Via ZDNet News, Marc Andreessen of former Netscape endorse PHP over Java for website development, because it is open source, having easier environment, widely used and have big companies behind it.
Interesting description about Java:
Java is much more programmer-friendly than C or C++, or was for a few years there until they made just as complicated. It's become arguably even harder to learn than C++...
How true! Java, the language itself, is simple and easy to understand -- at least the first few incarnation of it. However, over the years when the standard JDK gets bigger and bigger to download, the built-in libraries gets incredibly huge, and just the sheer complexity to set up a J2EE server. It has turned itself into a beast now, and no one now can claim that he knows the "Java API". Which one? You ask.
Or maybe it is just me who cannot get my head wrapped around Java. Used to make my living in Java 5 years ago, but am too scared to touch it now.
PHP is certainly easier to use, and much faster to develop a site with. The language itself left a lot to be desired, and even with PHP 5.1, it still feels like some ex-Perl scripts hacked together templating HTML files. I guess the evil of "backward compatibility" has somehow hindered how the language can evolve. But that's not the point -- it is simple. It gets the job done.

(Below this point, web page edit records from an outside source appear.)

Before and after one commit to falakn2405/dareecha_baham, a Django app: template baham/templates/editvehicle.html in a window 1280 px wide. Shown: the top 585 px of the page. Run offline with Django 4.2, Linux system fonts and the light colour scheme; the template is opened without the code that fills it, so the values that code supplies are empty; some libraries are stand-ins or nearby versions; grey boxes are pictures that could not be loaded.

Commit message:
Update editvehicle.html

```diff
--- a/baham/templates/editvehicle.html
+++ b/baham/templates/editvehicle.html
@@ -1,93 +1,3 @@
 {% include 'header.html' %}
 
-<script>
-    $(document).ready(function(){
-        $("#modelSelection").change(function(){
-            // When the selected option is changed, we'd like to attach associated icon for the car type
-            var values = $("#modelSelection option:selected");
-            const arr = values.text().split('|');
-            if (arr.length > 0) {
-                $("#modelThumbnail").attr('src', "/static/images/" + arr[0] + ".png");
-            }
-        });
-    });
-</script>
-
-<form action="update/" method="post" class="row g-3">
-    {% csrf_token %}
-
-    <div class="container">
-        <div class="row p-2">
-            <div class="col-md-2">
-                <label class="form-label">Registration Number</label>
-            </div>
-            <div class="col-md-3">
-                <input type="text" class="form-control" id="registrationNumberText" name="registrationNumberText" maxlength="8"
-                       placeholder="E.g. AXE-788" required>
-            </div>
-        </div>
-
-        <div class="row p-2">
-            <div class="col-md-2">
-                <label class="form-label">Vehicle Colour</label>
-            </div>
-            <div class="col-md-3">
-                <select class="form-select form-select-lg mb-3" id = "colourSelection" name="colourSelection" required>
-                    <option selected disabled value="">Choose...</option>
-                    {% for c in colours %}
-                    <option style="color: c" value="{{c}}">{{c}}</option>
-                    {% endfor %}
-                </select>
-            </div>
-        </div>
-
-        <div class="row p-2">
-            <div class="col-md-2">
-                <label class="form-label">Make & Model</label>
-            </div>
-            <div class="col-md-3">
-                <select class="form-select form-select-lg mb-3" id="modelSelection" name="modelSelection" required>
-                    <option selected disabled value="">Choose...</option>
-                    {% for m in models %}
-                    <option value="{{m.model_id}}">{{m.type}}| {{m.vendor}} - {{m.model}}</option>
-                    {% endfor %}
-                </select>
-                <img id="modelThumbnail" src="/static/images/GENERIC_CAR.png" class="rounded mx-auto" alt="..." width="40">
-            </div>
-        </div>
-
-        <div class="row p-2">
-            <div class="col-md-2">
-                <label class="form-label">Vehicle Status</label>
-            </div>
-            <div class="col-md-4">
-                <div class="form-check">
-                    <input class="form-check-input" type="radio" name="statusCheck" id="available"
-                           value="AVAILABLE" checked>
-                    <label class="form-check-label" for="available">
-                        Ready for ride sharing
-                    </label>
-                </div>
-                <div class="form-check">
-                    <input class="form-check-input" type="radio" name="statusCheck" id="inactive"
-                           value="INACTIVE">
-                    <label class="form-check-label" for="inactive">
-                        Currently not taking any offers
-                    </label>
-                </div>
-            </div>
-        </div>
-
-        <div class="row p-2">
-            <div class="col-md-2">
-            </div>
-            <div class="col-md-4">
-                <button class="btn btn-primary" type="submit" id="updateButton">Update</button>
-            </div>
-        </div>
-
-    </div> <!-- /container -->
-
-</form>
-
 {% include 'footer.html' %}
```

People might think that scripting language without n-tier application server architecture is not scalable (can we say IBM? thou some might beg to differ). Even Andreessen himself would have his Java application server clusters behind the PHP web server layer.
But that's not the point. Why would "scalability" be important anyway? At least not in this

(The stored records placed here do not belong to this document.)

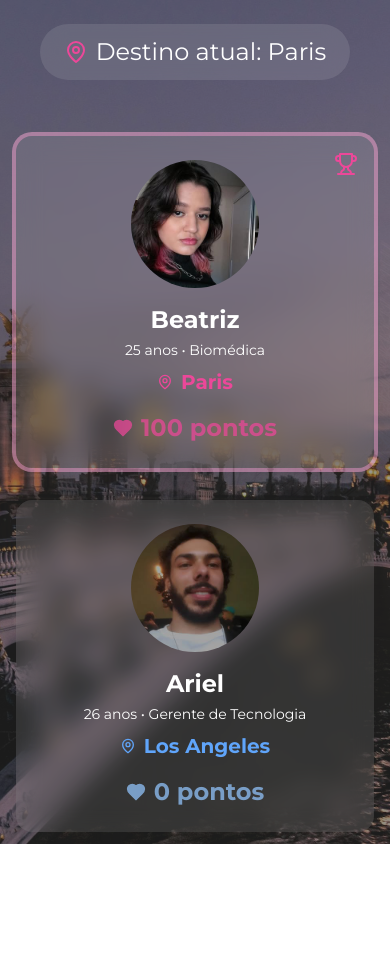
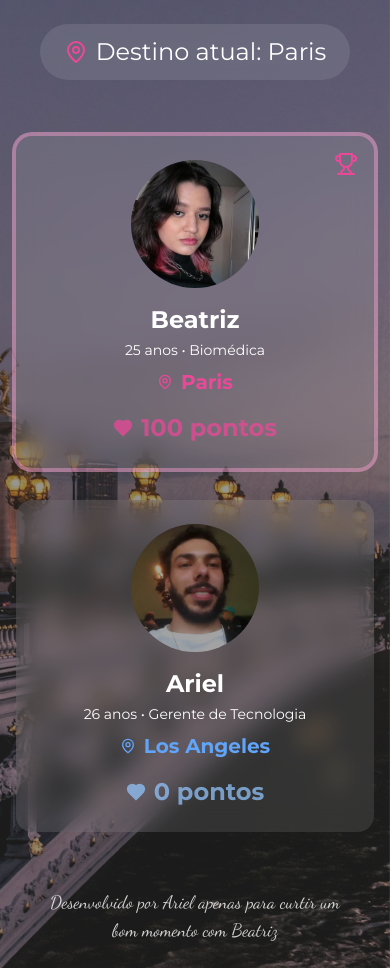
Before and after one commit to GitArika/couple-game, a React (Vite) app: page / in a window 390 px wide. Built offline with nearby package versions, Linux system fonts and the light colour scheme.

Commit message:
fix: enhancements to mobile scrolls smothness

```diff
--- a/src/App.tsx
+++ b/src/App.tsx
@@ -1,4 +1,4 @@
-import React from "react";
+import React, { useState, useEffect } from "react";
 import { PlayerCard } from "./components/PlayerCard";
 import { BackgroundCarousel } from "./components/BackgroundCarousel";
 import { MapPin } from "lucide-react";
@@ -33,16 +33,27 @@ const gameState = {
 };
 
 function App() {
+  const [viewportHeight, setViewportHeight] = useState(window.innerHeight);
+
+  useEffect(() => {
+    const updateViewportHeight = () => setViewportHeight(window.innerHeight);
+
+    window.addEventListener("resize", updateViewportHeight);
+    updateViewportHeight(); // Ensure correct height on mount
+
+    return () => window.removeEventListener("resize", updateViewportHeight);
+  }, []);
+
   const winningPlayer = gameState.players.reduce((prev, current) =>
     prev.points > current.points ? prev : current
   );
 
   return (
-    <div className="min-h-screen w-full">
+    <div className="relative w-full min-h-screen">
       <BackgroundCarousel destination={gameState.currentDestination} />
 
       {/* Header */}
-      <header className="w-full py-6 px-4 text-center relative">
+      <header className="w-full py-6 px-4 text-center relative z-10">
         <div className="inline-flex items-center gap-2 bg-white/10 backdrop-blur-md px-6 py-3 rounded-full">
           <MapPin className="text-pink-500" />
           <h1 className="font-montserrat text-2xl md:text-3xl text-white">
@@ -52,7 +63,7 @@ function App() {
       </header>
 
       {/* Main Content */}
-      <main className="container mx-auto px-4 py-8">
+      <main className="container mx-auto px-4 py-8 relative z-10">
         <div className="grid md:grid-cols-2 gap-8 max-w-4xl mx-auto">
           {gameState.players.map((player) => (
             <PlayerCard
@@ -65,7 +76,7 @@ function App() {
       </main>
 
       {/* Footer */}
-      <footer className="w-full py-4 px-4 text-center">
+      <footer className="w-full py-4 px-4 text-center relative z-10">
         <p className="font-dancing text-lg md:text-xl text-white/80 inline-block px-6 py-2 rounded-full">
           Desenvolvido por Ariel apenas para curtir um bom momento com Beatriz
         </p>
--- a/src/components/BackgroundCarousel.tsx
+++ b/src/components/BackgroundCarousel.tsx
@@ -1,4 +1,4 @@
-import React, { useState, useEffect } from "react";
+import React, { useState, useEffect, useRef } from "react";
 
 import Paris1 from "../assets/paris1.jpeg";
 import Paris2 from "../assets/paris2.jpeg";
@@ -23,31 +23,33 @@ interface BackgroundCarouselProps {
 
 export function BackgroundCarousel({ destination }: BackgroundCarouselProps) {
   const [currentImageIndex, setCurrentImageIndex] = useState(0);
-  const images = destinations[destination as keyof typeof destinations] || [];
+  const imagesRef = useRef(
+    destinations[destination as keyof typeof destinations] || []
+  );
 
   useEffect(() => {
     const timer = setInterval(() => {
-      setCurrentImageIndex((prev) => (prev + 1) % images.length);
+      setCurrentImageIndex((prev) => (prev + 1) % imagesRef.current.length);
     }, 5000);
 
     return () => clearInterval(timer);
-  }, [images.length]);
+  }, []);
 
   return (
-    <div className="fixed inset-0 -z-10">
-      {images.map((url, index) => (
+    <div className="absolute top-0 left-0 w-full h-full overflow-hidden">
+      {imagesRef.current.map((url, index) => (
         <div
           key={url}
-          className={`
-            absolute inset-0 bg-cover bg-center transition-opacity duration-1000
-            ${index === currentImageIndex ? "opacity-100" : "opacity-0"}
-          `}
+          className={`absolute top-0 left-0 w-full h-full bg-cover bg-center transition-opacity duration-1000 ${
+            index === currentImageIndex ? "opacity-100" : "opacity-0"
+          }`}
           style={{
             backgroundImage: `url(${url})`,
+            height: "100%", // Cover the entire parent container
           }}
         />
       ))}
-      <div className="absolute inset-0 bg-black/40" /> {/* Overlay */}
+      <div className="absolute inset-0 bg-black/40" />
     </div>
   );
 }
--- a/src/index.css
+++ b/src/index.css
@@ -1,4 +1,4 @@
-@import url('https://fonts.googleapis.com/css2?family=Montserrat:wght@400;500;600;700&family=Dancing+Script:wght@400;700&display=swap');
+@import url("https://fonts.googleapis.com/css2?family=Montserrat:wght@400;500;600;700&family=Dancing+Script:wght@400;700&display=swap");
 
 @tailwind base;
 @tailwind components;
@@ -9,9 +9,15 @@ body {
 }
 
 .font-montserrat {
-  font-family: 'Montserrat', sans-serif;
+  font-family: "Montserrat", sans-serif;
 }
 
 .font-dancing {
-  font-family: 'Dancing Script', cursive;
+  font-family: "Dancing Script", cursive;
 }
+/* Add this to your index.css or global styles */
+html,
+body {
+  overflow-x: hidden; /* Prevent horizontal scrolling */
+  scroll-behavior: smooth; /* Enable smooth scrolling */
+}
```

Bubble 2.0 Web 2.0 world. You just need to have some nifty idea, quickly build the app, make sure it is buzzword compliant, be the first on the market and hope the VC will knock on your door.
Still implementing your J2EE solution? You might finish when Burst 2.0 arrives. Give PHP, Python or the Rails a try instead.